A rebound in oil prices and reassuring words from Europe’s top banker sent U.S. stocks higher on Thursday, stanching the bleeding from a series of sharp selloffs to begin the year.

The Dow Jones industrial average closed up 115.94 points, 0.74 percent, after earlier rising than 250 points. The Standard & Poor’s 500 and Nasdaq composite both also finished in positive territory, with the former adding 9.66 points, or 0.52 percent, and the latter eking out a gain of 0.37 points, or 0.01 percent.

U.S. crude oil settled up 4.2 percent Thursday at $29.53 per barrel after being up more than 6 percent earlier in the session.

It was a welcome respite for a commodity that has been knocked down over the past week to lows not seen since 2003.

The upward move came despite weekly oil inventories that showed an increase in crude oil stocks and U.S. gasoline stocks.

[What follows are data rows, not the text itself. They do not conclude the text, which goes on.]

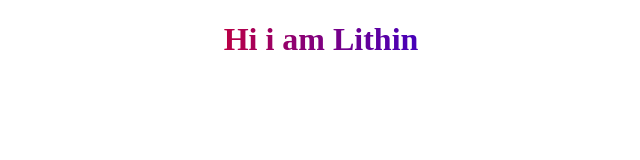
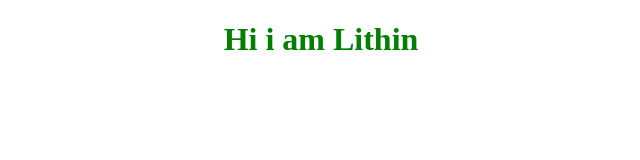
Before and after one commit to Lithindas/samplegit, a plain HTML site: page index.html in a window 1280 px wide. Shown: the whole page, without its empty margins (319-959 px from the left). Drawn offline with Linux system fonts and the light colour scheme.

Commit message:
Update index.html

```diff
--- a/index.html
+++ b/index.html
@@ -6,9 +6,7 @@
     <title>Document</title>
     <style>
         h1{
-            background: linear-gradient(to right,green,red,blue,orange);
-            background-clip: text;
-            -webkit-text-fill-color: transparent;
+             color:green;
             text-align: center;
         }
     </style>
```
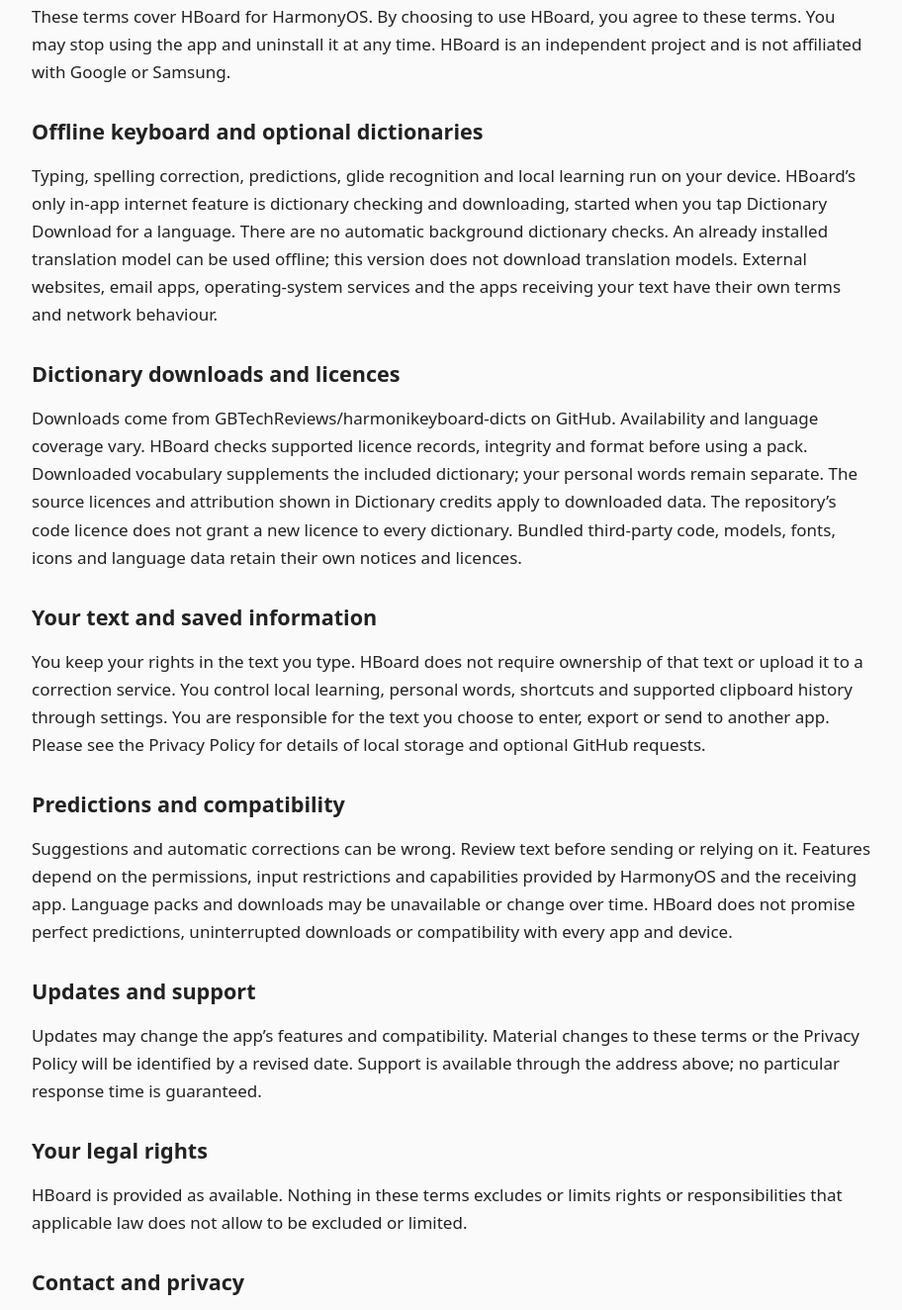
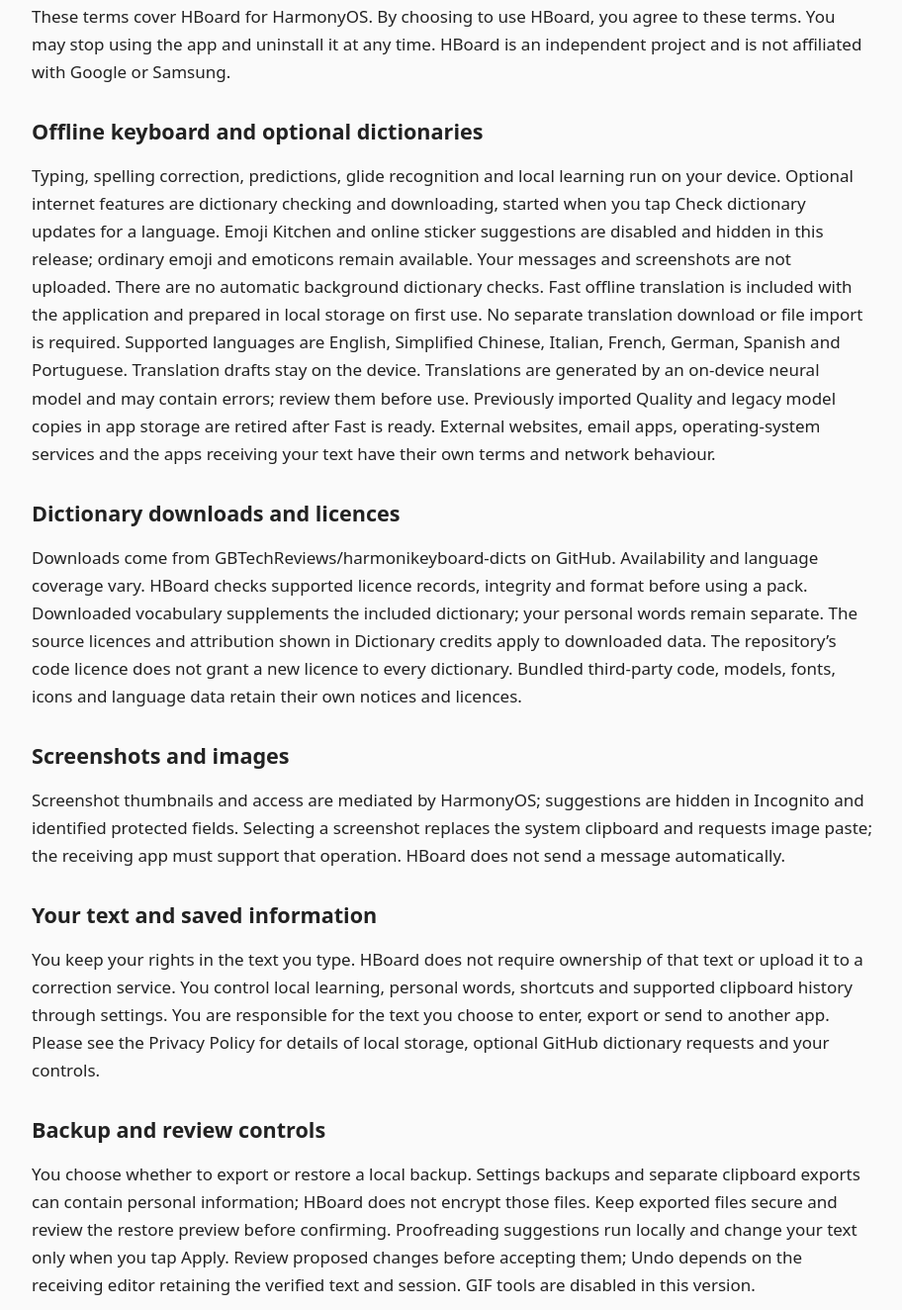
Before and after one commit to GBTechReviews/HKeyboard_PrivacyPolicy, a plain HTML site: page hboard/terms/index.html in a window 1280 px wide. Shown: the part 328-1652 px from the top of the page at 99% size, without its empty margins (183-1095 px from the left). Drawn offline with Linux system fonts and the light colour scheme.

Commit message:
Update HBoard Terms for release 0.1.131 with Kitchen disabled

```diff
--- a/hboard/terms/index.html
+++ b/hboard/terms/index.html
@@ -1,11 +1,11 @@
 <!doctype html>
 <html lang="en-GB"><head><meta charset="utf-8"><meta name="viewport" content="width=device-width,initial-scale=1"><meta name="color-scheme" content="light dark"><title>HBoard Terms of Use · HProductions</title><style>body{font:17px/1.65 system-ui,sans-serif;max-width:850px;margin:auto;padding:28px 22px;color:#222;background:#fafafa}h1,h2{line-height:1.25}h2{font-size:1.35rem;margin-top:2rem}a{color:#075a77}header{border-bottom:2px solid #1683a0;padding-bottom:18px}@media(prefers-color-scheme:dark){body{background:#131416;color:#e6e1e5}a{color:#85deee}}</style></head><body>
-<header><h1>HBoard Terms of Use</h1><p>Effective and last updated: 12 November 2026 · HBoard for HarmonyOS, version 0.1.86 onwards.</p><p>Publisher: Griffith Rhys Bowen (HProductions).<br>Support: <a href="mailto:huaweiproreview@gmail.com">huaweiproreview@gmail.com</a></p></header><main>
+<header><h1>HBoard Terms of Use</h1><p>Effective and last updated: 16 November 2026 · HBoard for HarmonyOS, including release 0.1.131.</p><p>Publisher: Griffith Rhys Bowen (HProductions).<br>Support: <a href="mailto:huaweiproreview@gmail.com">huaweiproreview@gmail.com</a></p></header><main>
 <h2>Using HBoard</h2><p>These terms cover HBoard for HarmonyOS. By choosing to use HBoard, you agree to these terms. You may stop using the app and uninstall it at any time. HBoard is an independent project and is not affiliated with Google or Samsung.</p>
-<h2>Offline keyboard and optional dictionaries</h2><p>Typing, spelling correction, predictions, glide recognition and local learning run on your device. HBoard’s only in-app internet feature is dictionary checking and downloading, started when you tap Dictionary Download for a language. There are no automatic background dictionary checks. An already installed translation model can be used offline; this version does not download translation models. External websites, email apps, operating-system services and the apps receiving your text have their own terms and network behaviour.</p>
+<h2>Offline keyboard and optional dictionaries</h2><p>Typing, spelling correction, predictions, glide recognition and local learning run on your device. Optional internet features are dictionary checking and downloading, started when you tap Check dictionary updates for a language. Emoji Kitchen and online sticker suggestions are disabled and hidden in this release; ordinary emoji and emoticons remain available. Your messages and screenshots are not uploaded. There are no automatic background dictionary checks. Fast offline translation is included with the application and prepared in local storage on first use. No separate translation download or file import is required. Supported languages are English, Simplified Chinese, Italian, French, German, Spanish and Portuguese. Translation drafts stay on the device. Translations are generated by an on-device neural model and may contain errors; review them before use. Previously imported Quality and legacy model copies in app storage are retired after Fast is ready. External websites, email apps, operating-system services and the apps receiving your text have their own terms and network behaviour.</p>
 <h2>Dictionary downloads and licences</h2><p>Downloads come from GBTechReviews/harmonikeyboard-dicts on GitHub. Availability and language coverage vary. HBoard checks supported licence records, integrity and format before using a pack. Downloaded vocabulary supplements the included dictionary; your personal words remain separate. The source licences and attribution shown in Dictionary credits apply to downloaded data. The repository’s code licence does not grant a new licence to every dictionary. Bundled third-party code, models, fonts, icons and language data retain their own notices and licences.</p>
-<h2>Your text and saved information</h2><p>You keep your rights in the text you type. HBoard does not require ownership of that text or upload it to a correction service. You control local learning, personal words, shortcuts and supported clipboard history through settings. You are responsible for the text you choose to enter, export or send to another app. Please see the Privacy Policy for details of local storage and optional GitHub requests.</p>
-<h2>Predictions and compatibility</h2><p>Suggestions and automatic corrections can be wrong. Review text before sending or relying on it. Features depend on the permissions, input restrictions and capabilities provided by HarmonyOS and the receiving app. Language packs and downloads may be unavailable or change over time. HBoard does not promise perfect predictions, uninterrupted downloads or compatibility with every app and device.</p>
+<h2>Screenshots and images</h2><p>Screenshot thumbnails and access are mediated by HarmonyOS; suggestions are hidden in Incognito and identified protected fields. Selecting a screenshot replaces the system clipboard and requests image paste; the receiving app must support that operation. HBoard does not send a message automatically.</p><h2>Your text and saved information</h2><p>You keep your rights in the text you type. HBoard does not require ownership of that text or upload it to a correction service. You control local learning, personal words, shortcuts and supported clipboard history through settings. You are responsible for the text you choose to enter, export or send to another app. Please see the Privacy Policy for details of local storage, optional GitHub dictionary requests and your controls.</p>
+<h2>Backup and review controls</h2><p>You choose whether to export or restore a local backup. Settings backups and separate clipboard exports can contain personal information; HBoard does not encrypt those files. Keep exported files secure and review the restore preview before confirming. Proofreading suggestions run locally and change your text only when you tap Apply. Review proposed changes before accepting them; Undo depends on the receiving editor retaining the verified text and session. GIF tools are disabled in this version.</p><h2>Predictions and compatibility</h2><p>Suggestions and automatic corrections can be wrong. Review text before sending or relying on it. Features depend on the permissions, input restrictions and capabilities provided by HarmonyOS and the receiving app. Language packs and downloads may be unavailable or change over time. HBoard does not promise perfect predictions, uninterrupted downloads or compatibility with every app and device.</p>
 <h2>Updates and support</h2><p>Updates may change the app’s features and compatibility. Material changes to these terms or the Privacy Policy will be identified by a revised date. Support is available through the address above; no particular response time is guaranteed.</p>
 <h2>Your legal rights</h2><p>HBoard is provided as available. Nothing in these terms excludes or limits rights or responsibilities that applicable law does not allow to be excluded or limited.</p>
 <h2>Contact and privacy</h2><p>For app, licence or privacy questions, contact huaweiproreview@gmail.com. The <a href="../">HBoard Privacy Policy</a> is available alongside these terms.</p>
```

Distillate stocks showed a slight decline.

Also supporting gains were morning comments from European Central Bank President Mario Draghi that raised hopes of more stimulus as early as the March meeting.

Draghi let rattled investors know that the European Central Bank is ready to take action if plunging oil prices and weaker growth in China hurt the economy.

China's Economic Slowdown Masks Promise of Growing Middle Class

But he didn't go any further than words. The chief monetary authority for the 19 countries that use the euro currency left its key interest rates untouched and didn't ramp up its existing 1.5 trillion-euro ($1.63 trillion) monetary stimulus program.

Wall Street wearily eyes more pain, oil trading at its lowest level since 2003 2:06